Catching up to the future

The author connects Ray Kurzweil’s predictions of a technological merger of computers and humans to changes in journalism and media. The result is a science fiction-like world of robots, cranial implants, telekinesis and more.

Research assignments at three levels:

Flashlight: Ask students to watch inventor Ray Kurzweil’s “The accelerating power of technology” or Kevin Kelly’s “The next 5,000 days of the web” TED talks. In a paper or blog , students would answer these questions: Have some of their predictions already been realized? Will machines make us immortal? What would be the pros and cons of a news environment in the world Kurzweil and Kelly foresee? Use additional sources as needed.

Spotlight: MIT Media Lab leader Joichi Ito focuses not on immortality but on what humans should do when he looks at how technology best helps us innovate. In a paper or blog , ask students to take Ito’s stance. Why is he right to say technology is not all about efficiency? What do you think of his notion that the Internet is a “belief system?” Does your school nurture the same skills and beliefs as MIT does with its students? Is your entrepreneurial drive appreciated?

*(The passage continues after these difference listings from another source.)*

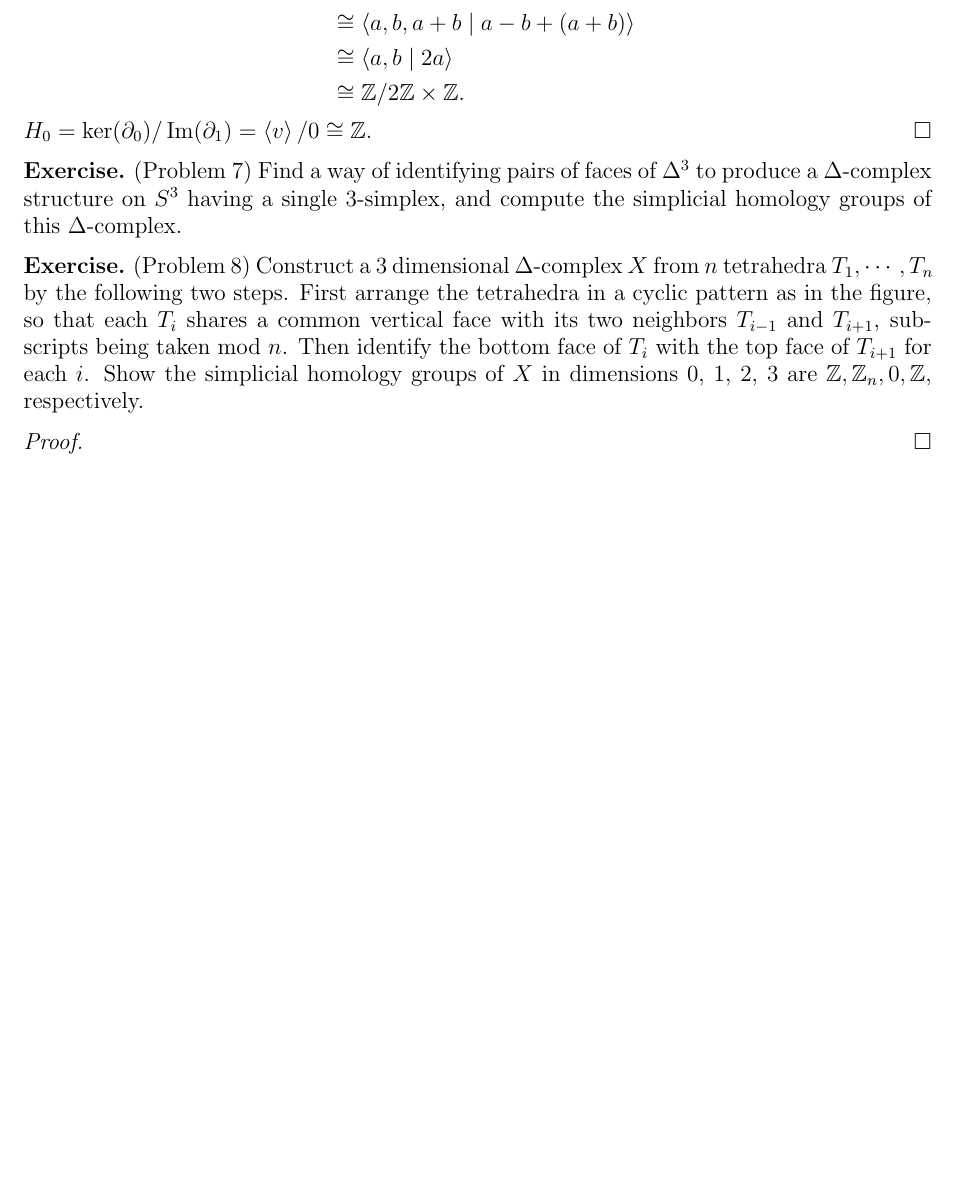
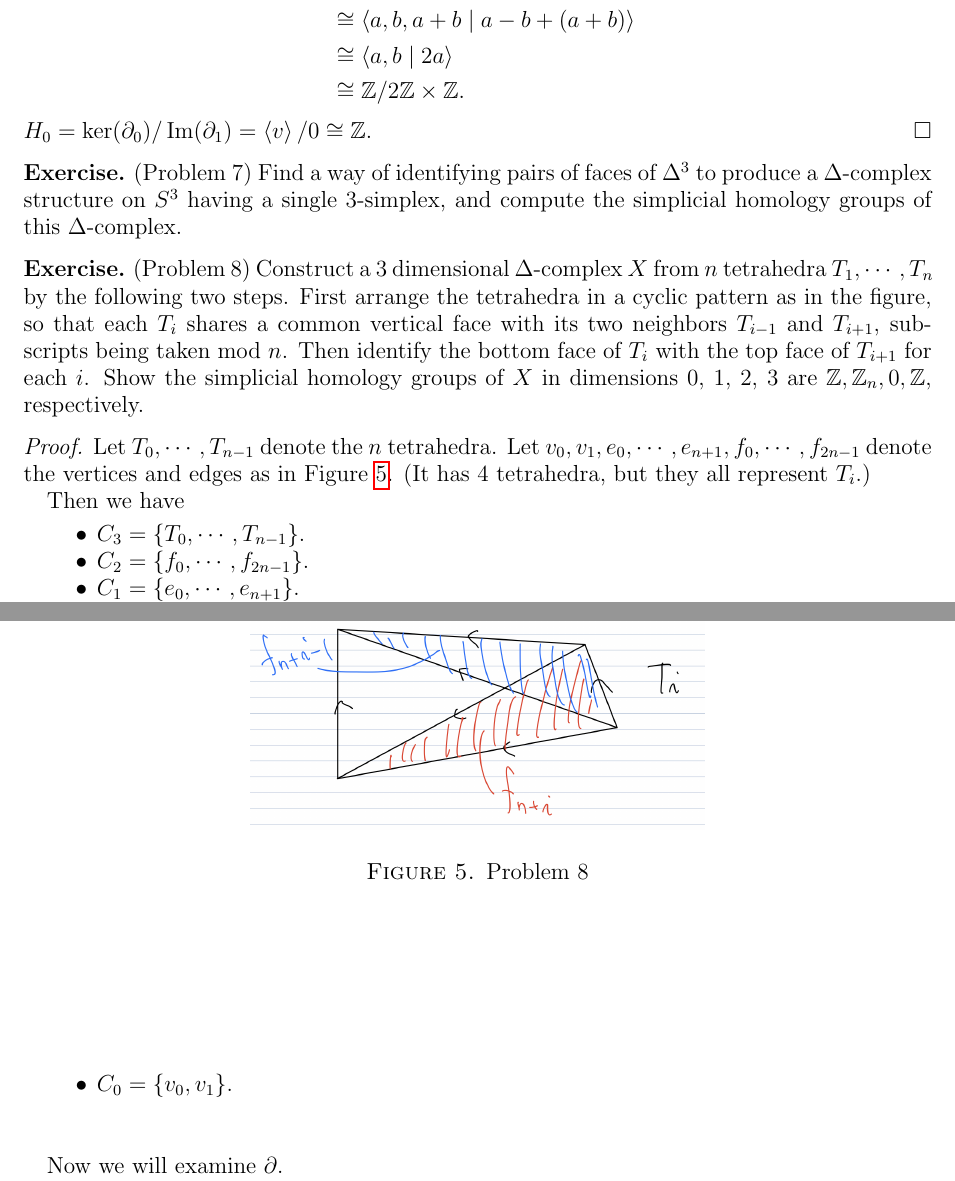
Before and after one commit to hidenori-shinohara/courses, a LaTeX problem sheet (math611/hw7/math611-10-23.tex): part of page 4 of 4 before the commit and two parts of pages 4 and 5 of 6 after it, the two joined at a grey line, cut so that both start at the same text, the shorter picture padded with empty space. Compiled offline with pdfLaTeX.

Commit message:
Start problem 8 (611)

```diff
--- a/math611/hw7/math611-10-23.tex
+++ b/math611/hw7/math611-10-23.tex
@@ -181,3 +181,26 @@
 \end{exer}
 
 \begin{proof}
+  Let $T_0, \cdots, T_{n - 1}$ denote the $n$ tetrahedra.
+  Let $v_0, v_1, e_0, \cdots, e_{n + 1}, f_{0}, \cdots, f_{2n - 1}$ denote the vertices and edges as in Figure \ref{fig:lens}.
+  (It has 4 tetrahedra, but they all represent $T_i$.)
+
+  \begin{figure}
+    \includegraphics[width=.5\linewidth]{lens.jpeg}
+    \caption{Problem 8}
+    \label{fig:lens}
+  \end{figure}
+
+  Then we have
+  \begin{itemize}
+    \item
+      $C_3 = \{ T_0, \cdots, T_{n - 1} \}$.
+    \item
+      $C_2 = \{ f_0, \cdots, f_{2n - 1} \}$.
+    \item
+      $C_1 = \{ e_0, \cdots, e_{n + 1} \}$.
+    \item
+      $C_0 = \{ v_0, v_1 \}$.
+  \end{itemize}
+
+  Now we will examine $\partial$.
```
Also changed, not shown: math611/hw7/lens.jpeg (added), math611/hw7/math611-10-23.pdf, math611/hw7/math611-10-23.tex (25 more changed lines).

Searchlight: Ask students to explore these links: In a paper, ask students to imagine they are a journalist in the year 2020. Taking into account the readings above as well as the current chapter of this book, answer these questions: What will your daily routine be like? What are some concrete things you can do to prepare yourself for the future?

What challenges will you face?

Extra credit: How will news be paid for in the future? Look at sites like Kickstarter, WeFunder and AngelList. Are the media projects funded through these platforms futuristic? Develop a crowd-funding pitch for a form of media that doesn’t yet exist.